White House Chief Information Officer Vivek Kundra will explain how the federal government plans to offer cloud computing services to U.S. agencies at a Silicon Valley press event set for next Tuesday.
The event is a likely setting for Kundra to roll out the first phase of the government's cloud computing storefront, which will give agencies a central place to acquire simple collaboration and productivity tools. Kundra has been backing cloud computing as a way to cut government IT costs, by making inexpensive and easy-to-deploy computing services available via the Internet.
The model has proved popular in the commercial world, where Web sites such as Salesforce.com, Google and Yahoo are widely used for customer relationship management, e-mail, calendaring and collaboration.
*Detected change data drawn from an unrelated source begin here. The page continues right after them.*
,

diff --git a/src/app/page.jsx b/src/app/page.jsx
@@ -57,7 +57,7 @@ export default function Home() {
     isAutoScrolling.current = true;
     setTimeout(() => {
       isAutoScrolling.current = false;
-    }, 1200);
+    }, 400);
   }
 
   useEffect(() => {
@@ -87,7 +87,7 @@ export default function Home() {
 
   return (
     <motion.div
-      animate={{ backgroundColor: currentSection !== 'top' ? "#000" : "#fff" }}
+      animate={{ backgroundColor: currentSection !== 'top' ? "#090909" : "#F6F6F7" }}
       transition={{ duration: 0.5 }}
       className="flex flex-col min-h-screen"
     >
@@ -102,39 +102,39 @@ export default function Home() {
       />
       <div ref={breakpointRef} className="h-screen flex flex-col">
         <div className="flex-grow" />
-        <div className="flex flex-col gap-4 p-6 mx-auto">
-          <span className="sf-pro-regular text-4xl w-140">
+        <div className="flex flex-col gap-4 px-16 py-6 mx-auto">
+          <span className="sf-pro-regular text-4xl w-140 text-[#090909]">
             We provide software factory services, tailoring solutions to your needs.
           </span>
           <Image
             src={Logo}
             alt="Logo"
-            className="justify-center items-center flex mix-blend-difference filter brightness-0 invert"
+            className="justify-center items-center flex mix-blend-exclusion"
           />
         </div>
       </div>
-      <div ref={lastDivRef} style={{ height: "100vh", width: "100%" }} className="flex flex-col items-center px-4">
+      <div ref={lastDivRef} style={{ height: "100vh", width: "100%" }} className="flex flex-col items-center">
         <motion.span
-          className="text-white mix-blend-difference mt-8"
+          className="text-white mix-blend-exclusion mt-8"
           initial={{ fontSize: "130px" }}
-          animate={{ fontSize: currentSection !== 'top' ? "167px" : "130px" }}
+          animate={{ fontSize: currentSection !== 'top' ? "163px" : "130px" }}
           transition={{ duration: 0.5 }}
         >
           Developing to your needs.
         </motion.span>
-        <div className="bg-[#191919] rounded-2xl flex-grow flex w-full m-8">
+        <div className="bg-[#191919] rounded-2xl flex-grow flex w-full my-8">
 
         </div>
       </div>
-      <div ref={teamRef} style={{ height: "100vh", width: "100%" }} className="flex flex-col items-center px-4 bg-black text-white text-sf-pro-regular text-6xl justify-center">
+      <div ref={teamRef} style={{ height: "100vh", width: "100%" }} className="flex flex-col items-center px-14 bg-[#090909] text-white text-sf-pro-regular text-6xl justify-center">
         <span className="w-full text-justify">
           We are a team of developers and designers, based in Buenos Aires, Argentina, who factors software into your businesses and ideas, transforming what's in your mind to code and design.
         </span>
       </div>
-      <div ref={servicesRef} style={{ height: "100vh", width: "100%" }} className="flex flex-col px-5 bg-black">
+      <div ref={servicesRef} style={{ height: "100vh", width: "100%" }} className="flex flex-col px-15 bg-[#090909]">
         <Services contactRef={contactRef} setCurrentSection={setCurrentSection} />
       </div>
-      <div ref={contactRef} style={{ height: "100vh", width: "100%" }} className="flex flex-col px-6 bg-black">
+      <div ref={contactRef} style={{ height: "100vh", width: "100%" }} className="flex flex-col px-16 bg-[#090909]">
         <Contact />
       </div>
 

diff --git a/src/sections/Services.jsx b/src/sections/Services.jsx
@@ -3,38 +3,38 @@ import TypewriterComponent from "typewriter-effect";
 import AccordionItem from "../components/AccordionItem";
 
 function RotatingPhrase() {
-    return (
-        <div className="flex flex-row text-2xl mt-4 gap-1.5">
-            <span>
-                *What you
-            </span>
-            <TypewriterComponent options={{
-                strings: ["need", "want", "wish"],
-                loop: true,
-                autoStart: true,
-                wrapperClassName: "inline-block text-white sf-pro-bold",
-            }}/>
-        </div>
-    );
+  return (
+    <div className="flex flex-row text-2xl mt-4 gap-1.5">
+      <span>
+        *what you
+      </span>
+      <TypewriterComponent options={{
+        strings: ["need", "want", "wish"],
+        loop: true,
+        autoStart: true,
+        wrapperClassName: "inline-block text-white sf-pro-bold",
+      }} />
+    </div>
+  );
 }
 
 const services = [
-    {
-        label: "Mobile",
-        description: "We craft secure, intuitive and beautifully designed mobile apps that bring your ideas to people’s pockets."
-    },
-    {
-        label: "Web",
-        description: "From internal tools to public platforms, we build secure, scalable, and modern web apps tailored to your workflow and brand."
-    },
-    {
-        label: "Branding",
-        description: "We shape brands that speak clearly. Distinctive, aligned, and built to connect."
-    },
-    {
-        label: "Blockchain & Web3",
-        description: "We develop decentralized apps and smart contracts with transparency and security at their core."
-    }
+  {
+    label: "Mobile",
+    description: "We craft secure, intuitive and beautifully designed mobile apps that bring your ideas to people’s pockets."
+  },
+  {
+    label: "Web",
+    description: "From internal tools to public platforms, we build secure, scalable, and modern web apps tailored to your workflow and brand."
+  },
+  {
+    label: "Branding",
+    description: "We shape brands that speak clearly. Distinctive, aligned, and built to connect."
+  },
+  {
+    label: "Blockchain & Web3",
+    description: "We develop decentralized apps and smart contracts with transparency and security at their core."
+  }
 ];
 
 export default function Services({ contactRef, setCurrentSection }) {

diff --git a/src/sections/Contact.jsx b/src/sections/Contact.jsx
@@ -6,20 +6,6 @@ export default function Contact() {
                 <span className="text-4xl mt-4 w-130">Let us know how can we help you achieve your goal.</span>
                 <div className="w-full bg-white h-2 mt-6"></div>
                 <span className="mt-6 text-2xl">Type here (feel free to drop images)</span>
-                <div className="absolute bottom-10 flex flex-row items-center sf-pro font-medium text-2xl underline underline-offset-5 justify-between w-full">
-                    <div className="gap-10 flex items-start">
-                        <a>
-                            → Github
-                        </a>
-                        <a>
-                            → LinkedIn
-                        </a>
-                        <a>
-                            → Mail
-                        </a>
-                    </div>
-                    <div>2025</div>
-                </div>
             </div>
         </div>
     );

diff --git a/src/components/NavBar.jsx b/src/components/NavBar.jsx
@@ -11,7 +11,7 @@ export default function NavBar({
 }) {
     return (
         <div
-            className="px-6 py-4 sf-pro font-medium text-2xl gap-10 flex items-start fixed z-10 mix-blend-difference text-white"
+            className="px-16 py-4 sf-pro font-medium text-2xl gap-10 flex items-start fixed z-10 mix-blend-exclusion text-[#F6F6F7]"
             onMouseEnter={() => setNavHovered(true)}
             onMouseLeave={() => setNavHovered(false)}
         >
Kundra is set to speak Tuesday morning at NASA's Ames Research Center in Moffett Field, California. "He will outline his vision for a new federal government cloud computing initiative," NASA said Thursday in a statement.
The US General Services Administration expects to offer Web-based applications as part of this cloud infrastructure, but it is also working on database and testing environments, as well as cloud-based computing and storage resources, according to a June 18 GSA presentation.
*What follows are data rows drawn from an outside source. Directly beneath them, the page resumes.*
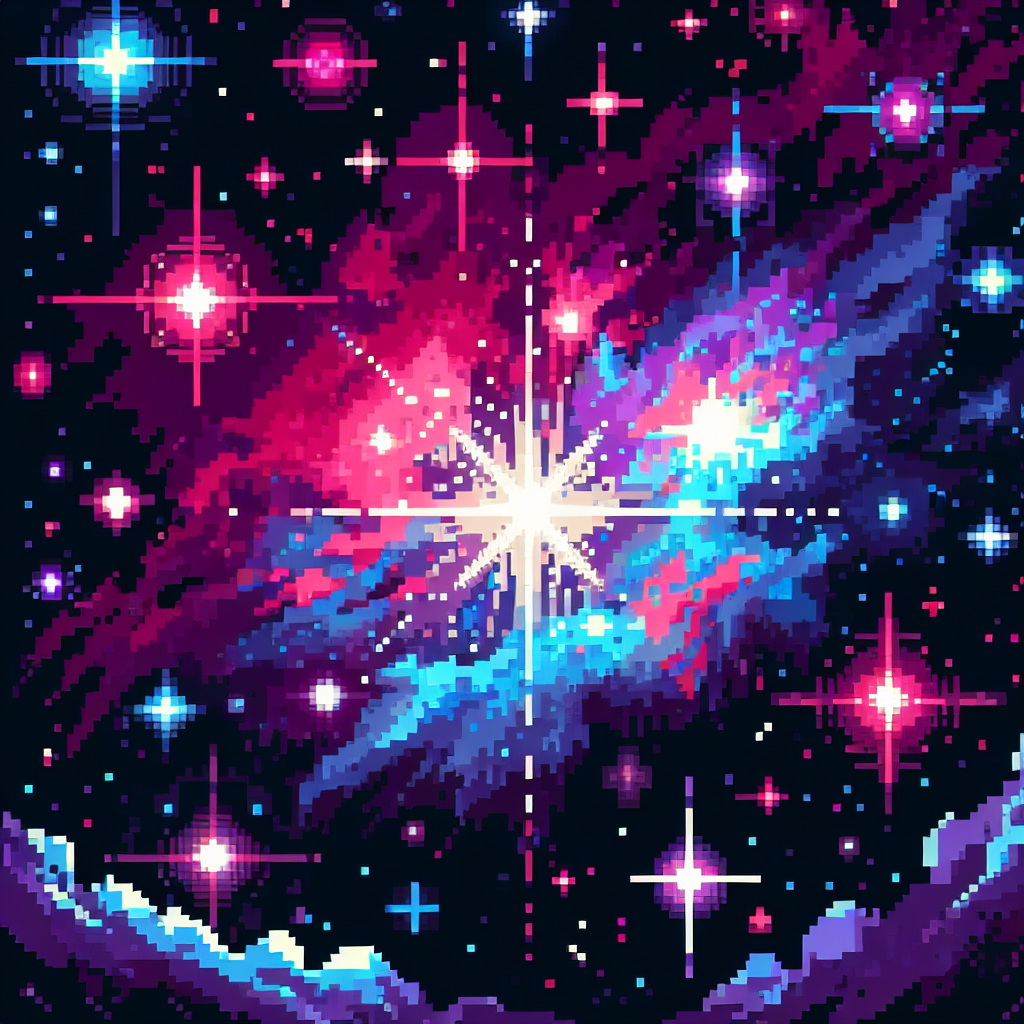
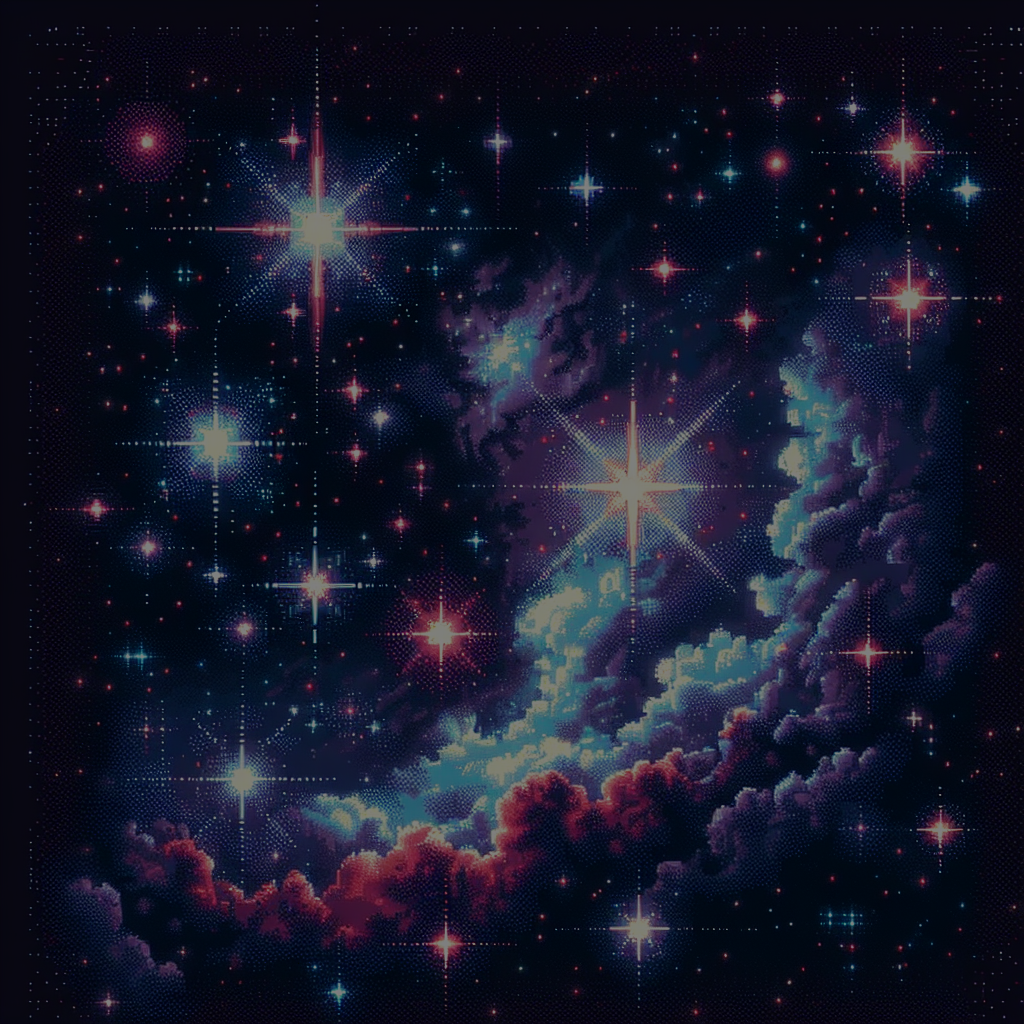
home page + fixed background

diff --git a/classes/tiles.py b/classes/tiles.py
@@ -1,25 +1,30 @@
 import pygame
-
+import environment.get_environments 
 class Tiles:
     def __init__(self, width, height):
         print(width, height)
         # Load 9 images (1024x1024 each) from file paths
-        image_paths = [f"background_{i}.png" for i in range(9)]
+        # image_paths = [environment.get_environments.get_background(i) for i in range(9)]
+        # image_paths = [f"background_{i}.png" for i in range(9)]
         
         # Convert image paths to pygame surfaces
-        images = [pygame.image.load(image_path) for image_path in image_paths]
+        # images = [pygame.image.load(image_path) for image_path in image_paths]
         
         # Check the sizes of the images to ensure they are 1024x1024
-        for i, img in enumerate(images):
-            if img.get_size() != (1024, 1024):
-                raise ValueError(f"Image {image_paths[i]} is not 1024x1024! Got {img.get_size()} instead.")
+        # for i, img in enumerate(images):
+        #     if img.get_size() != (1024, 1024):
+        #         raise ValueError(f"Image {image_paths[i]} is not 1024x1024! Got {img.get_size()} instead.")
         
         # Create a surface to combine the 9 images into a 3x3 grid (3072x3072 total)
         self.combined_image = pygame.Surface((1024 * 3, 1024 * 3))
 
         
         # Blit the 9 images into the combined image at their correct positions
-        for i, img in enumerate(images):
+        for i in range(9):
+            # img = environment.get_environments.get_background(i)
+            img = pygame.image.load(f"background_{i+1}.png")
+            # img = pygame.image.load(img) 
+
             row = i // 3  # Determine the row in the 3x3 grid
             col = i % 3   # Determine the column in the 3x3 grid
             print(f"Blitting image {i} at position {(col * 1024, row * 1024)}")  # Debug print for blit positions
@@ -55,3 +60,70 @@ class Tiles:
                 # Get the appropriate tile from the combined image
                 tile = self.get_tile(tile_row, tile_col)
                 screen.blit(tile, (col_idx * TILE_SIZE - offset_x, row_idx * TILE_SIZE - offset_y))
+
+# import pygame
+# import environment.get_environments 
+# import pygame
+# import environment.get_environments
+# import random  # Import random module to shuffle tiles
+
+# class Tiles:
+#     def __init__(self, width, height):
+#         print(width, height)
+#         # Load 9 images (1024x1024 each) from file paths
+#         # image_paths = [environment.get_environments.get_background(i) for i in range(9)]
+#         image_paths = [f"background_{i}.png" for i in range(9)]
+#         # Convert image paths to pygame surfaces
+#         images = [pygame.image.load(image_path) for image_path in image_paths]
+        
+#         # Check the sizes of the images to ensure they are 1024x1024
+#         for i, img in enumerate(images):
+#             if img.get_size() != (1024, 1024):
+#                 raise ValueError(f"Image {image_paths[i]} is not 1024x1024! Got {img.get_size()} instead.")
+        
+#         # Create a surface to combine the 9 images into a 3x3 grid (3072x3072 total)
+#         self.combined_image = pygame.Surface((1024 * 3, 1024 * 3))
+
+#         # Blit the 9 images into the combined image at their correct positions
+#         for i, img in enumerate(images):
+#             row = i // 3  # Determine the row in the 3x3 grid
+#             col = i % 3   # Determine the column in the 3x3 grid
+#             print(f"Blitting image {i} at position {(col * 1024, row * 1024)}")  # Debug print for blit positions
+#             self.combined_image.blit(img, (col * 1024, row * 1024))  # Blit image to its place in the 3x3 grid
+
+#         self.tile_width = 32
+#         self.tiles_per_image_row = (1024 * 3) // self.tile_width  # Number of tiles per row in the 3072x3072 image
+
+#         # Generate a list of tile IDs and shuffle them to randomize the order
+#         tile_ids = list(range(self.tiles_per_image_row * (height // self.tile_width)))
+#         random.shuffle(tile_ids)  # Shuffle tile IDs to randomize the order
+
+#         # Create the tilemap by filling it with randomized tile IDs
+#         self.tilemap = []
+#         tile_id_index = 0
+#         for row in range(height // self.tile_width):
+#             self.tilemap.append([])
+#             for col in range(width // self.tile_width):
+#                 self.tilemap[row].append(tile_ids[tile_id_index])
+#                 tile_id_index += 1
+
+#         pygame.image.save(self.combined_image, "combined_image_debug.png")
+
+#     def get_tile(self, row, col):
+#         TILE_SIZE = self.tile_width
+#         tile = pygame.Surface((TILE_SIZE, TILE_SIZE))
+#         tile.blit(self.combined_image, (0, 0), (col * TILE_SIZE, row * TILE_SIZE, TILE_SIZE, TILE_SIZE))
+#         return tile
+
+#     def draw_tiles(self, screen, offset_x, offset_y):
+#         TILE_SIZE = self.tile_width
+#         for row_idx, row in enumerate(self.tilemap):
+#             for col_idx, tile_id in enumerate(row):
+#                 # Determine the tile position within the combined image
+#                 tile_row = tile_id // self.tiles_per_image_row
+#                 tile_col = tile_id % self.tiles_per_image_row
+                
+#                 # Get the appropriate tile from the combined image
+#                 tile = self.get_tile(tile_row, tile_col)
+#                 screen.blit(tile, (col_idx * TILE_SIZE - offset_x, row_idx * TILE_SIZE - offset_y))
+

diff --git a/main.py b/main.py
@@ -14,6 +14,44 @@ from classes.inventory import Inventory
 from classes.items import Shard
 from classes.crafter import Crafter
 from classes.planet import * 
+
+def home_screen():
+    # Load title font and button font
+    title_font = pygame.font.Font(None, 100)
+    button_font = pygame.font.Font(None, 50)
+    
+    # Create text surfaces
+    title_text = title_font.render("Wizard Game", True, (255, 255, 255))
+    start_text = button_font.render("Start Game", True, (255, 255, 255))
+    exit_text = button_font.render("Exit", True, (255, 255, 255))
+    
+    # Define button rectangles
+    start_button = start_text.get_rect(center=(WIDTH // 2, HEIGHT // 2 - 50))
+    exit_button = exit_text.get_rect(center=(WIDTH // 2, HEIGHT // 2 + 50))
+    
+    # Home screen loop
+    while True:
+        screen.fill((0, 0, 0))  # Clear the screen with black
+        
+        # Draw title and buttons
+        screen.blit(title_text, (WIDTH // 2 - title_text.get_width() // 2, 100))
+        screen.blit(start_text, start_button.topleft)  # Correctly position the button
+        screen.blit(exit_text, exit_button.topleft)  # Correctly position the button
+        
+        pygame.display.flip()  # Update the display
+        
+        for event in pygame.event.get():
+            if event.type == pygame.QUIT:
+                pygame.quit()
+                sys.exit()
+                
+            elif event.type == pygame.MOUSEBUTTONDOWN:
+                mouse_pos = event.pos
+                if start_button.collidepoint(mouse_pos):
+                    return  # Start the game
+                elif exit_button.collidepoint(mouse_pos):
+                    pygame.quit()
+                    sys.exit()  # Exit the game
 # Initialize Pygame
 pygame.init()
 
@@ -22,7 +60,9 @@ WIDTH, HEIGHT = 32*32, 32*32
 screen = pygame.display.set_mode((WIDTH, HEIGHT))
 pygame.display.set_caption("Wizard")
 
-wizard = Wizard(WIDTH, HEIGHT)
+home_screen()
+
+wizard = Wizard(WIDTH + 32 * 32, HEIGHT + 32 * 32)
 
 crafter = Crafter()
 crafter_group.add(crafter)
@@ -167,3 +207,4 @@ while running:
     pygame.display.flip()
 
 pygame.quit()
+

diff --git a/environment/get_environments.py b/environment/get_environments.py
@@ -23,7 +23,7 @@ def darken_image(image_path):
 
 
 def get_background(idx):
-    prompt = "Generate a pixel art image of a colorful galaxy in deep space. The image should feature glowing stars, some with bright flares, scattered across the dark night sky. Include hues of blue, purple, red, and pink for stars and cosmic clouds, with a focus on a central bright star radiating light. The stars and nebulae should be depicted using small square pixels to mimic the classic pixel art style, creating a vibrant, otherworldly, retro visual."
+    prompt = "Generate a pixel art image of deep space. The image should feature glowing stars, some with bright flares, scattered across the dark night sky. Include hues of blue, purple, red, and pink for stars and cosmic clouds. The stars and nebulae should be depicted using small square pixels to mimic the classic pixel art style, creating a vibrant, otherworldly, retro visual."
     images = environment.dalle.query_dalle(prompt, image_size="1024x1024", n=1) 
     print(images)
 
@@ -31,6 +31,7 @@ def get_background(idx):
     environment.dalle.download_image(images[0], f"background_{idx+1}.png")
 
     darken_image(f"background_0.png")
+    darken_image(f"background_{idx+1}.png")
     return 'background_0.png' 
 
 

diff --git a/environment/dalle.py b/environment/dalle.py
@@ -20,7 +20,7 @@ def query_dalle(prompt, image_size="1024x1024", n=1):
             size=image_size  # Image size, e.g., "1024x1024")
         )
 
-        print(response)
+        # print(response)
         # Extract the image URL(s)
         image_urls = [img.url for img in response.data]
         return image_urls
The initial phase of the cloud storefront, based on public cloud-computing resources, is not expected to be used for sensitive applications, but by next year the government would like to offer cloud-based services that are hosted in private data centers and which could be used to handle more sensitive data.
How data from different government agencies can be secured when it is hosted on the same servers is the biggest stumbling block to this cloud computing plan, according to Alan Paller, director of research for the SANS Institute.
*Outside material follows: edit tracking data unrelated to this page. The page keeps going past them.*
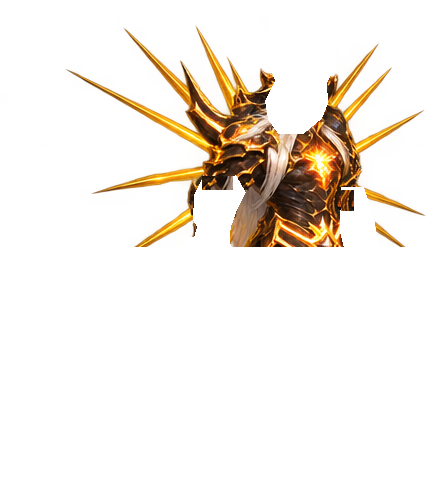
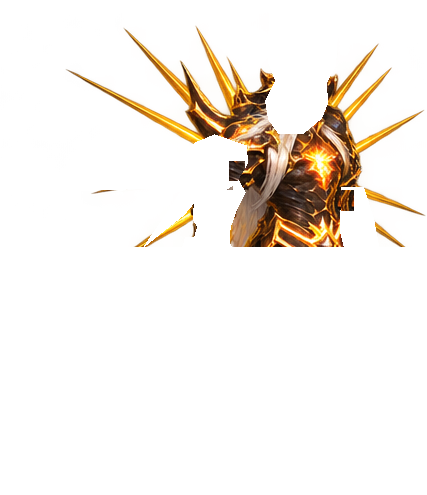
Bind visible Girtas pauldron to shared shoulder motion

Changed region(s): [[0.2436, 0.2727, 0.5785, 0.4545], [0.3349, 0.4545, 0.3958, 0.5152]]

diff --git a/tools/animation/build_girtas_shared_skin.py b/tools/animation/build_girtas_shared_skin.py
@@ -53,6 +53,17 @@ underlays=[([202,176,233,190],[240,176,271,190]),([341,190,354,211],[327,190,340
 for dest,src in underlays:
  patch=im.crop(src);body.alpha_composite(patch,(dest[0],dest[1]))
 entry['authored_joint_caps']=underlays
+# Authored near pauldron grouping: visible shoulder armor and its lateral spikes.
+# Cut from the already separated body, so no arm or weapon pixels are duplicated.
+shoulder_poly=[(61,169),(180,153),(195,142),(214,134),(246,145),(247,163),(236,182),(221,193),(202,192),(184,214),(143,247),(164,216),(181,190),(85,232),(155,188),(65,191)]
+shoulder_mask=mask(shoulder_poly)
+shoulder=body.copy();shoulder.putalpha(ImageChops.multiply(body.getchannel('A'),shoulder_mask))
+shoulder_path=folder/'shoulder_armor.png';write_image(shoulder,shoulder_path)
+entry['parts']['shoulder_armor']={'texture':'res://'+str(shoulder_path.relative_to(ROOT)),'pivot':[226,178],'polygon':shoulder_poly,'derived_from':'separated body before torso partition','sha256':hashlib.sha256(shoulder_path.read_bytes()).hexdigest()}
+body.putalpha(ImageChops.subtract(body.getchannel('A'),shoulder_mask))
+# Small explicitly authored joint backing behind the movable pauldron.
+backing=im.crop((290,190,306,210));backing.putalpha(ImageChops.multiply(backing.getchannel('A'),shoulder_mask.crop((229,161,245,181))));body.alpha_composite(backing,(229,161))
+entry['shoulder_joint_backing']={'source_rect':[290,190,306,210],'destination':[229,161],'authorship':'copied visible armor backing, not recovered hidden anatomy'}
 for key,pivot,rect in [('torso',[304,235],(0,0,427,246)),('pelvis',[303,277],(0,239,427,495))]:
  m=Image.new('L',im.size);ImageDraw.Draw(m).rectangle(rect,fill=255)
  part=body.copy();part.putalpha(ImageChops.multiply(body.getchannel('A'),m));path=folder/(key+'.png');write_image(part,path)

diff --git a/scripts/animation/skin_pilot/README.md b/scripts/animation/skin_pilot/README.md
@@ -128,3 +128,12 @@ blend out into idle and the unchanged attack poses. The supplied male-elf clip
 is shown at normal playback speed beside the result, with differing direction
 and appearance labeled. Rigid armor/cape layers still limit the torso's depth
 and perspective change compared with redrawn animation.
+
+The visible near pauldron and its lateral armor spikes are now a separate skin
+part. They were previously baked into the chest, hiding the upper arm's motion
+behind a fixed shoulder silhouette. The pauldron follows the shared upper-arm
+response during RUN, with a small explicitly recorded chest-armor backing in the
+exposed joint. No source sheet is edited. The new locomotion-weight channel blends
+out before established attack poses; it has no clock or hit-event authority.
+This addresses one attachment error, not the remaining rigid upper-back/cape
+perspective limitations. It must not be treated as original-equivalence approval.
"I don't think there's anything to delay massive adoption by the federal government, except security," he said. "The feds have always outsourced everything. What you're talking about is outsourcing at lower cost and at higher capacity. Tell me why that's a bad idea?"